## Goal of the exercise
Pull each line containing "Laya" from the data.

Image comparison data
§

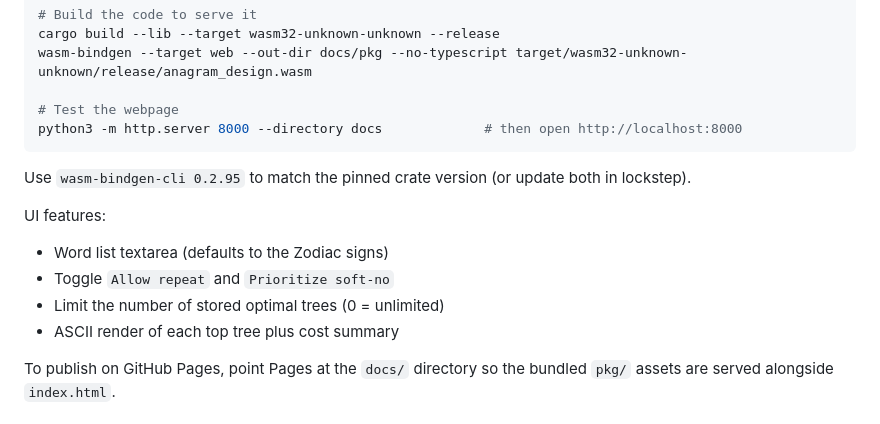
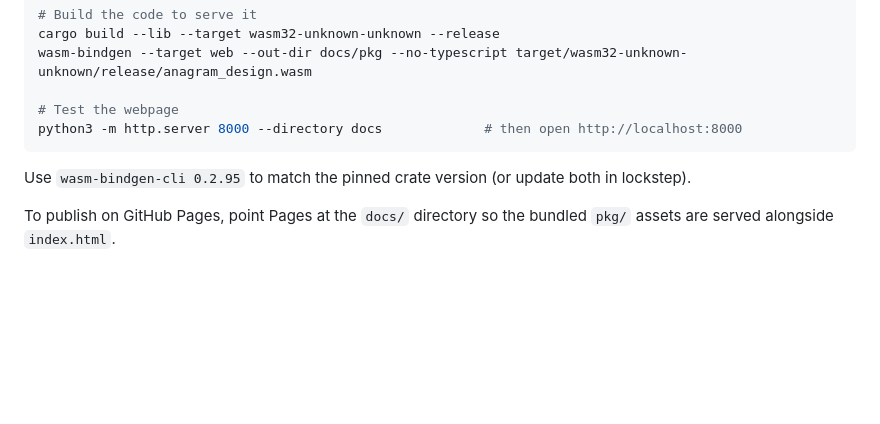
Before and after one commit to nestordemeure/anagram_design, a Markdown page: README.md, the part around the change. GitHub-like rendering; blank space fills up the shorter version.

Commit message:
minor readme update

```diff
--- a/README.md
+++ b/README.md
@@ -93,12 +93,6 @@ python3 -m http.server 8000 --directory docs             # then open http://loca
 
 Use `wasm-bindgen-cli 0.2.95` to match the pinned crate version (or update both in lockstep).
 
-UI features:
-- Word list textarea (defaults to the Zodiac signs)
-- Toggle `Allow repeat` and `Prioritize soft-no`
-- Limit the number of stored optimal trees (0 = unlimited)
-- ASCII render of each top tree plus cost summary
-
 To publish on GitHub Pages, point Pages at the `docs/` directory so the bundled `pkg/` assets are served alongside `index.html`.
 
 ## TODO
```
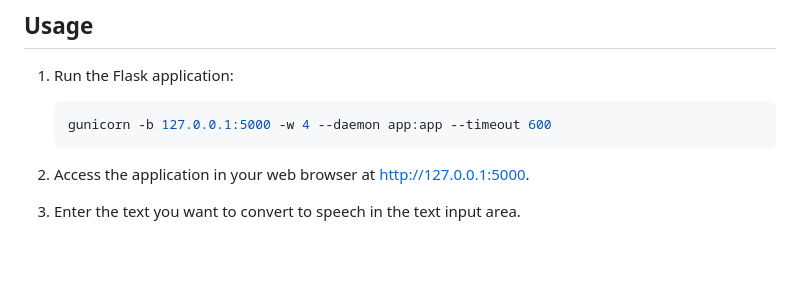
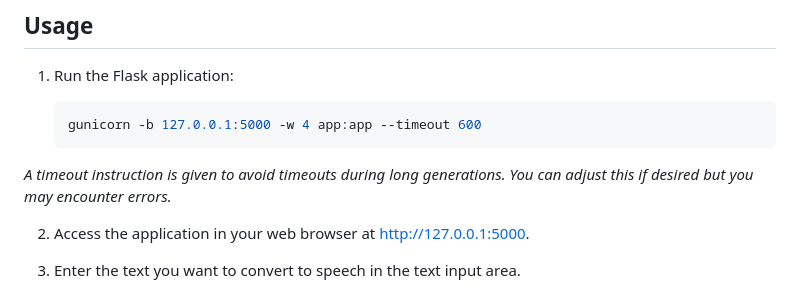
Before and after one commit to krones9000/local-piper, a Markdown page: README.md, the part around the change. Drawn GitHub-style; blank space fills up the shorter version.

````diff
--- a/README.md
+++ b/README.md
@@ -47,8 +47,10 @@ I would recommend the "[en_US-libritts_r-medium](https://huggingface.co/rhasspy/
 1. Run the Flask application:
 
    ```bash
-   gunicorn -b 127.0.0.1:5000 -w 4 --daemon app:app --timeout 600
+   gunicorn -b 127.0.0.1:5000 -w 4 app:app --timeout 600
    ```
+
+*A timeout instruction is given to avoid timeouts during long generations. You can adjust this if desired but you may encounter errors.*
 
 2. Access the application in your web browser at [http://127.0.0.1:5000](http://127.0.0.1:5000).
 
````
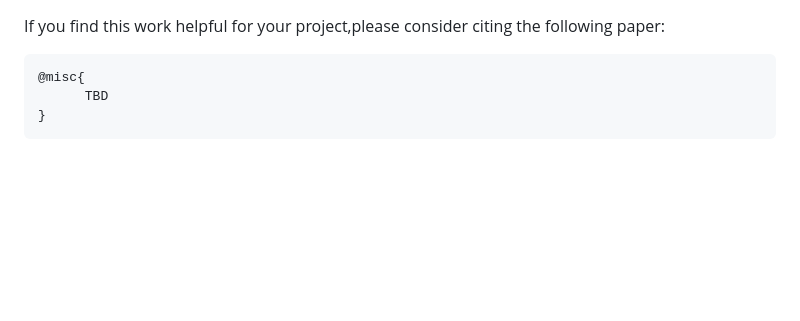
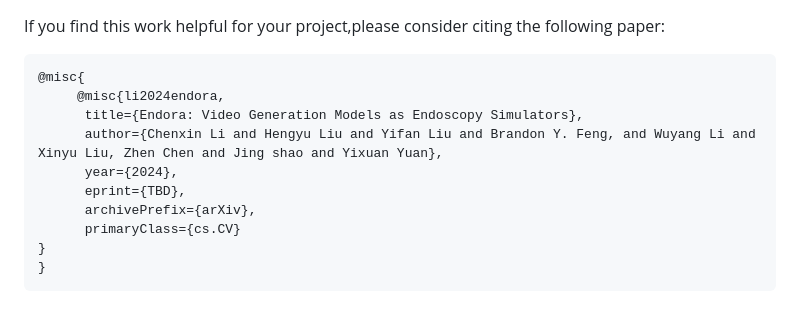
Before and after one commit to CUHK-AIM-Group/Endora, a Markdown page: README.md, the part around the change. GitHub-like rendering; blank space fills up the shorter version.

````diff
--- a/README.md
+++ b/README.md
@@ -308,6 +308,13 @@ Greatly appreciate the tremendous effort for the following projects!
 If you find this work helpful for your project,please consider citing the following paper:
 ```
 @misc{
-      TBD
+     @misc{li2024endora,
+      title={Endora: Video Generation Models as Endoscopy Simulators},
+      author={Chenxin Li and Hengyu Liu and Yifan Liu and Brandon Y. Feng, and Wuyang Li and Xinyu Liu, Zhen Chen and Jing shao and Yixuan Yuan},
+      year={2024},
+      eprint={TBD},
+      archivePrefix={arXiv},
+      primaryClass={cs.CV}
+}
 }
 ```
````
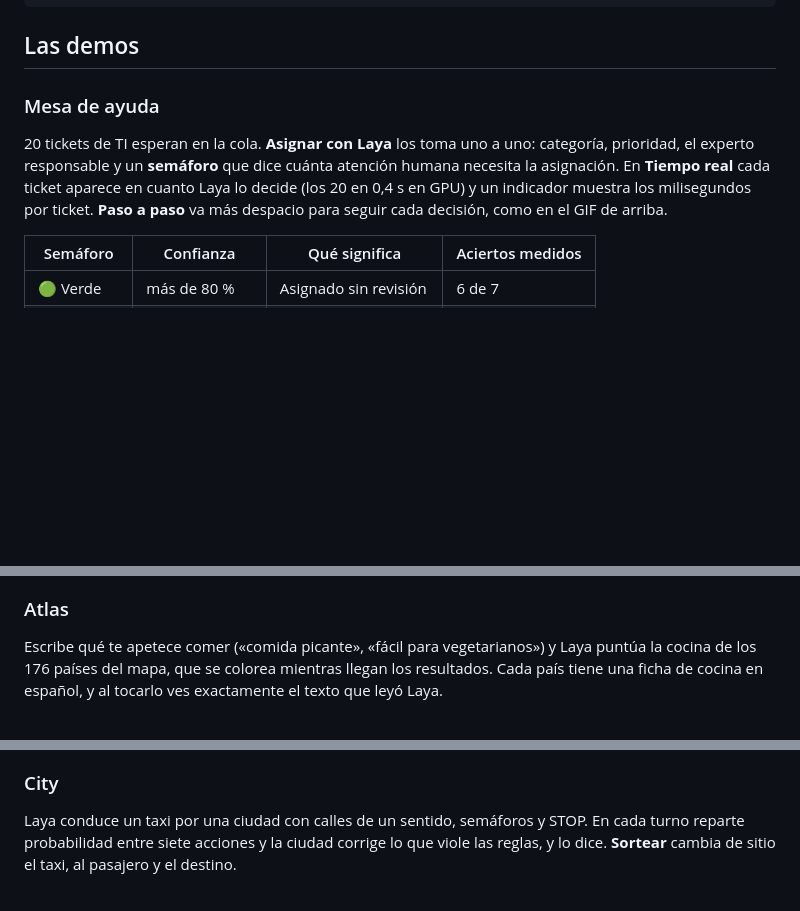
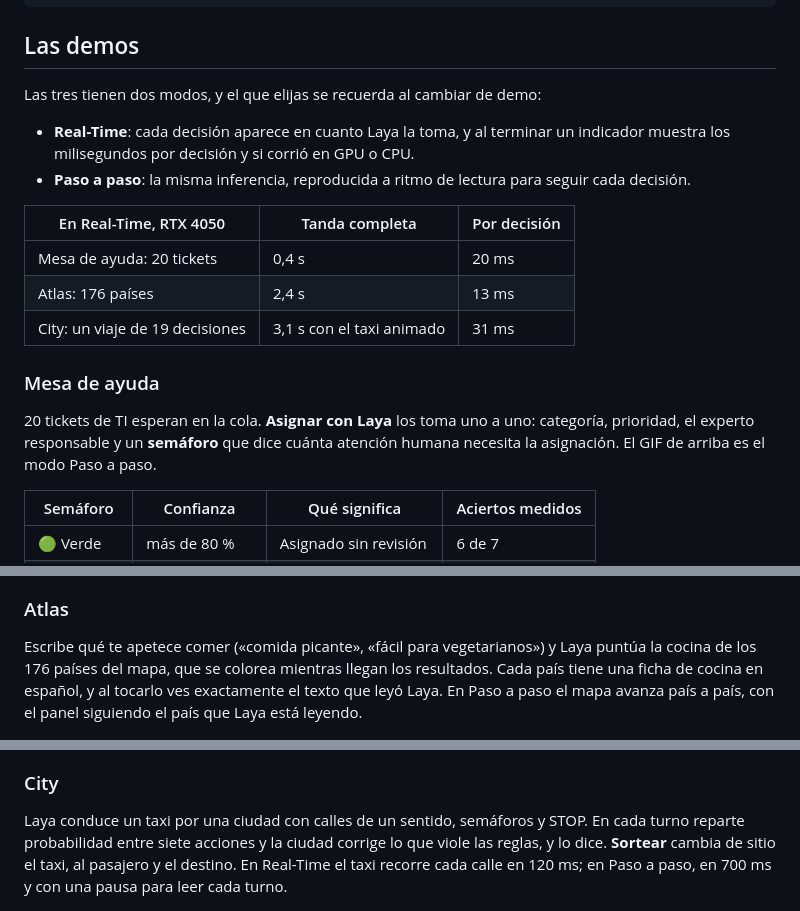
Before and after one commit to zamax14/Laya-Showcase, a Markdown page: README.md, 3 parts joined by grey strips. Drawn GitHub-style; blank space fills up the shorter version.

Commit message:
docs: se documentan los modos real-time y paso a paso de las tres demos

```diff
--- a/README.md
+++ b/README.md
@@ -45,13 +45,23 @@ agent.predict({"ticket": "No conecta la VPN desde casa. Trabajo en remoto y..."}
 
 ## Las demos
 
+Las tres tienen dos modos, y el que elijas se recuerda al cambiar de demo:
+
+- **Real-Time**: cada decisión aparece en cuanto Laya la toma, y al terminar un indicador muestra
+  los milisegundos por decisión y si corrió en GPU o CPU.
+- **Paso a paso**: la misma inferencia, reproducida a ritmo de lectura para seguir cada decisión.
+
+| En Real-Time, RTX 4050 | Tanda completa | Por decisión |
+|---|---|---|
+| Mesa de ayuda: 20 tickets | 0,4 s | 20 ms |
+| Atlas: 176 países | 2,4 s | 13 ms |
+| City: un viaje de 19 decisiones | 3,1 s con el taxi animado | 31 ms |
+
 ### Mesa de ayuda
 
 20 tickets de TI esperan en la cola. **Asignar con Laya** los toma uno a uno: categoría, prioridad,
 el experto responsable y un **semáforo** que dice cuánta atención humana necesita la asignación.
-En **Tiempo real** cada ticket aparece en cuanto Laya lo decide (los 20 en 0,4 s en GPU) y un
-indicador muestra los milisegundos por ticket. **Paso a paso** va más despacio para seguir cada
-decisión, como en el GIF de arriba.
+El GIF de arriba es el modo Paso a paso.
 
 | Semáforo | Confianza | Qué significa | Aciertos medidos |
 |---|---|---|---|
@@ -69,7 +79,8 @@ como debe.
 
 Escribe qué te apetece comer («comida picante», «fácil para vegetarianos») y Laya puntúa la
 cocina de los 176 países del mapa, que se colorea mientras llegan los resultados. Cada país tiene
-una ficha de cocina en español, y al tocarlo ves exactamente el texto que leyó Laya.
+una ficha de cocina en español, y al tocarlo ves exactamente el texto que leyó Laya. En Paso a
+paso el mapa avanza país a país, con el panel siguiendo el país que Laya está leyendo.
 
 <img src="docs/atlas.png" alt="Atlas coloreado para «comida picante», con Indonesia seleccionada" width="880">
 
@@ -77,7 +88,8 @@ una ficha de cocina en español, y al tocarlo ves exactamente el texto que leyó
 
 Laya conduce un taxi por una ciudad con calles de un sentido, semáforos y STOP. En cada turno
 reparte probabilidad entre siete acciones y la ciudad corrige lo que viole las reglas, y lo dice.
-**Sortear** cambia de sitio el taxi, al pasajero y el destino.
+**Sortear** cambia de sitio el taxi, al pasajero y el destino. En Real-Time el taxi recorre cada
+calle en 120 ms; en Paso a paso, en 700 ms y con una pausa para leer cada turno.
 
 <img src="docs/city.png" alt="City: el taxi de camino a recoger a Alex, con las probabilidades de cada acción" width="880">
 
```
Also changed, not shown: other parts of README.md (+1 -2 lines).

§

## Written answer
Before and after one commit to zamax14/Laya-Showcase, a Markdown page: README.md, 3 parts joined by grey strips. Drawn GitHub-style; blank space fills up the shorter version.
+- **Real-Time**: cada decisión aparece en cuanto Laya la toma, y al terminar un indicador muestra
 20 tickets de TI esperan en la cola. **Asignar con Laya** los toma uno a uno: categoría, prioridad,
-En **Tiempo real** cada ticket aparece en cuanto Laya lo decide (los 20 en 0,4 s en GPU) y un
 Escribe qué te apetece comer («comida picante», «fácil para vegetarianos») y Laya puntúa la
-una ficha de cocina en español, y al tocarlo ves exactamente el texto que leyó Laya.
+una ficha de cocina en español, y al tocarlo ves exactamente el texto que leyó Laya. En Paso a
+paso el mapa avanza país a país, con el panel siguiendo el país que Laya está leyendo.
 Laya conduce un taxi por una ciudad con calles de un sentido, semáforos y STOP. En cada turno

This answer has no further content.